As a veteran five-year host of The Moth I saw hundreds of storytellers get up on that postage stamp stage at the Haymarket Pub and bare their souls. The spirit of the thing is, as they tell all hosts to emphasize, "real people not professionals." No notes, no preparation, just a spontaneous telling of stories in a slam format.
The idea is quite lovely. Random people inspired by a theme, getting up in front of a microphone and spinning a tale off the top of their heads. The slam concept is a way to keep things moving and to provide a sense of audience participation and stake. Lifted from the Marc Smith Poetry Slam ideal, the competition is for show and the telling of stories from the uninitiated is the point.
Unfortunately, the bizarre nature of the competition and the nature of being seen as a winner (based upon the most subjective and ever-changing criteria of three teams of judges whose only qualification is that they've seen the show before) has begun to genuinely overtake the spirit of egalitarianism baked into the model.
Sometime around the closing end of my first year as host, I came to the other Moth at Martyrs' and there weren't enough tellers. I signed up to round out the roster and won the slam. At this point, an odd rule was explained. In spite of the fact that I was a host, by winning at the other show, I was invited to compete in the next Grand Slam (a show in front of a far larger audience and with time to prepare the stories.) It didn't seem quite fair but I decided to compete. This happened a couple of times and by the time I'd competed in three Grand Slams, I decided it wasn't really fair or in keeping with the spirit of the event so I stopped competing altogether.
As time wound on, the competition became real for some folks. Tellers like Lydia Lucio used the "Moth Slam Winner" and "Moth Grand Slam Winner" as badges of legitimacy and celebrity to support both their own non-Moth storytelling shows and for invites to perform all around town. Soon, as the currency of winning became more tangible, more seasoned storytellers kept showing up and putting their names in the bag, slowly edging out the regular people telling for their first time.
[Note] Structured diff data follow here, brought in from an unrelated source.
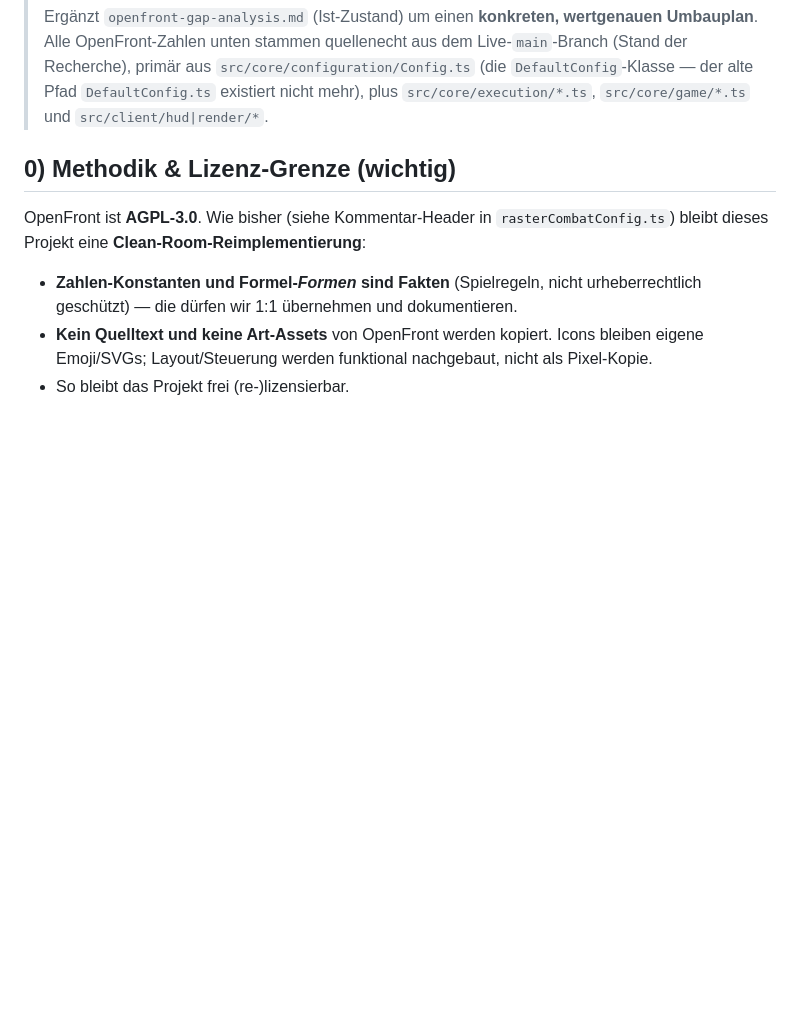
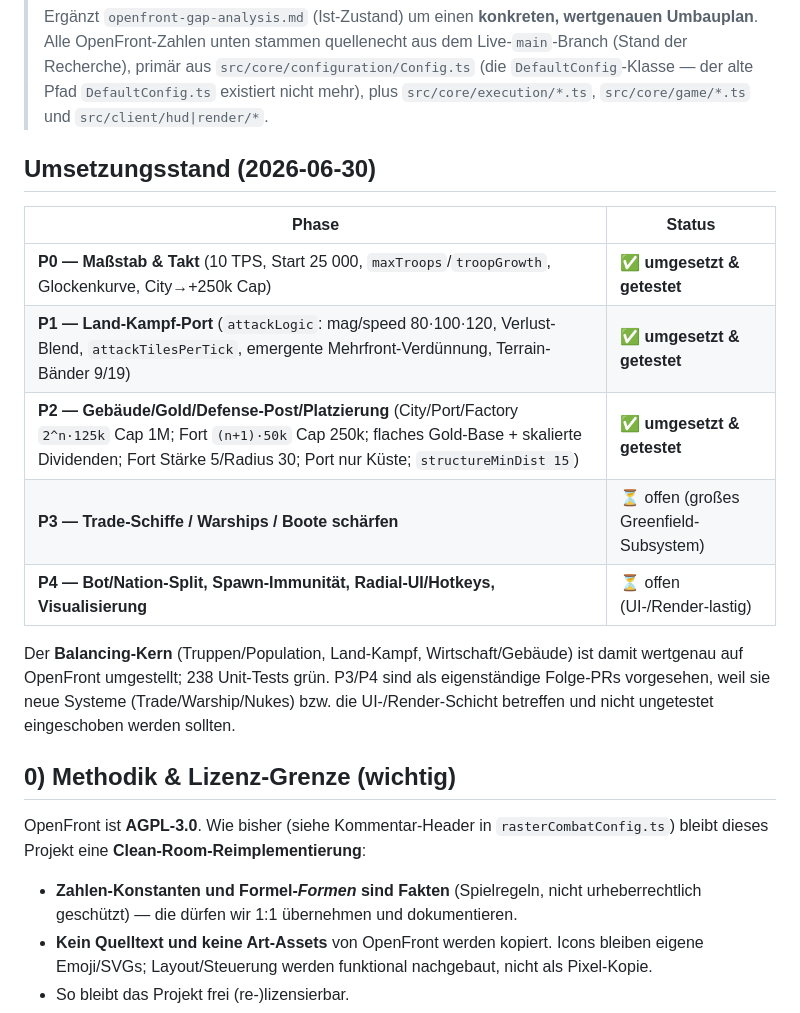
Before and after one commit to blusaccount/control-and-conquer, a Markdown page: docs/openfront-balance-replication-plan.md, the part around the change. GitHub-like rendering; blank space fills up the shorter version.

Commit message:
docs: mark P0-P2 balancing core as implemented in the replication plan
Co-Authored-By: Claude Opus 4.8 <noreply@anthropic.com>
Claude-Session: https://claude.ai/code/session_01Mm1HWZrMcBA2vjM8LPKAwL

```diff
--- a/docs/openfront-balance-replication-plan.md
+++ b/docs/openfront-balance-replication-plan.md
@@ -12,6 +12,22 @@
 > `src/core/configuration/Config.ts` (die `DefaultConfig`-Klasse — der alte Pfad
 > `DefaultConfig.ts` existiert nicht mehr), plus `src/core/execution/*.ts`,
 > `src/core/game/*.ts` und `src/client/hud|render/*`.
+
+## Umsetzungsstand (2026-06-30)
+
+| Phase | Status |
+|---|---|
+| **P0 — Maßstab & Takt** (10 TPS, Start 25 000, `maxTroops`/`troopGrowth`, Glockenkurve, City→+250k Cap) | ✅ **umgesetzt & getestet** |
+| **P1 — Land-Kampf-Port** (`attackLogic`: mag/speed 80·100·120, Verlust-Blend, `attackTilesPerTick`, emergente Mehrfront-Verdünnung, Terrain-Bänder 9/19) | ✅ **umgesetzt & getestet** |
+| **P2 — Gebäude/Gold/Defense-Post/Platzierung** (City/Port/Factory `2^n·125k` Cap 1M; Fort `(n+1)·50k` Cap 250k; flaches Gold-Base + skalierte Dividenden; Fort Stärke 5/Radius 30; Port nur Küste; `structureMinDist 15`) | ✅ **umgesetzt & getestet** |
+| **P3 — Trade-Schiffe / Warships / Boote schärfen** | ⏳ offen (großes Greenfield-Subsystem) |
+| **P4 — Bot/Nation-Split, Spawn-Immunität, Radial-UI/Hotkeys, Visualisierung** | ⏳ offen (UI-/Render-lastig) |
+
+Der **Balancing-Kern** (Truppen/Population, Land-Kampf, Wirtschaft/Gebäude) ist
+damit wertgenau auf OpenFront umgestellt; 238 Unit-Tests grün. P3/P4 sind als
+eigenständige Folge-PRs vorgesehen, weil sie neue Systeme (Trade/Warship/Nukes)
+bzw. die UI-/Render-Schicht betreffen und nicht ungetestet eingeschoben werden
+sollten.
 
 ## 0) Methodik & Lizenz-Grenze (wichtig)
 
```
As the franchise expanded, some of these performers were given opportunities to guest host. This chance was seen by many as a move up the Moth food chain as hosts actually get paid $100 per show. In Lydia's case, her sloppy, self aggrandizing style did not fit the show and when she was not hired on as a regular host, her competitive bitterness grew. Eventually, after using the capital of being a winner and being featured on the national podcast to further her career with local theater companies and being hired to teach at an international institution, she went ballistic. She decided to brand the Moth organization was an instrument of white supremacy rather than accept her lack of focused hosting skills.
Today, we have storytellers who have won regular slams so many times, who have found the formula within which they craft their stories, that the Grand Slams have become a competition of the same faces telling stories that have started to sound more and more alike.
To be fair, I'm torn by this dilemma. In the case of Nestor Gomez, because I genuinely like the man and enjoy his stories, the fact that he has won 12 regular slams and two Grand Slams doesn't seem to bother me (although eventually there will be a Grand Slam of Nestor telling ten different stories...) On the other hand, James Gordon has won eight slams and because I personally find him to be a loudmouthed shitstain, I wish there was a rule about how many times one can win before being benched for a few months.
Ultimately, it isn't my problem to solve. No longer a part of The Moth and with little desire to attend the show as a civilian, I can look at my time as host and know that my priority was always about new tellers taking that stage and discovering the power of telling a true, personal story for an audience hungry to hear it.
For that spirit of non-competitive love of the stories, I can go to any number of events throughout the city. If I want to hear Bobo tell one of his four stories he tells and retells, I know exactly where to find him.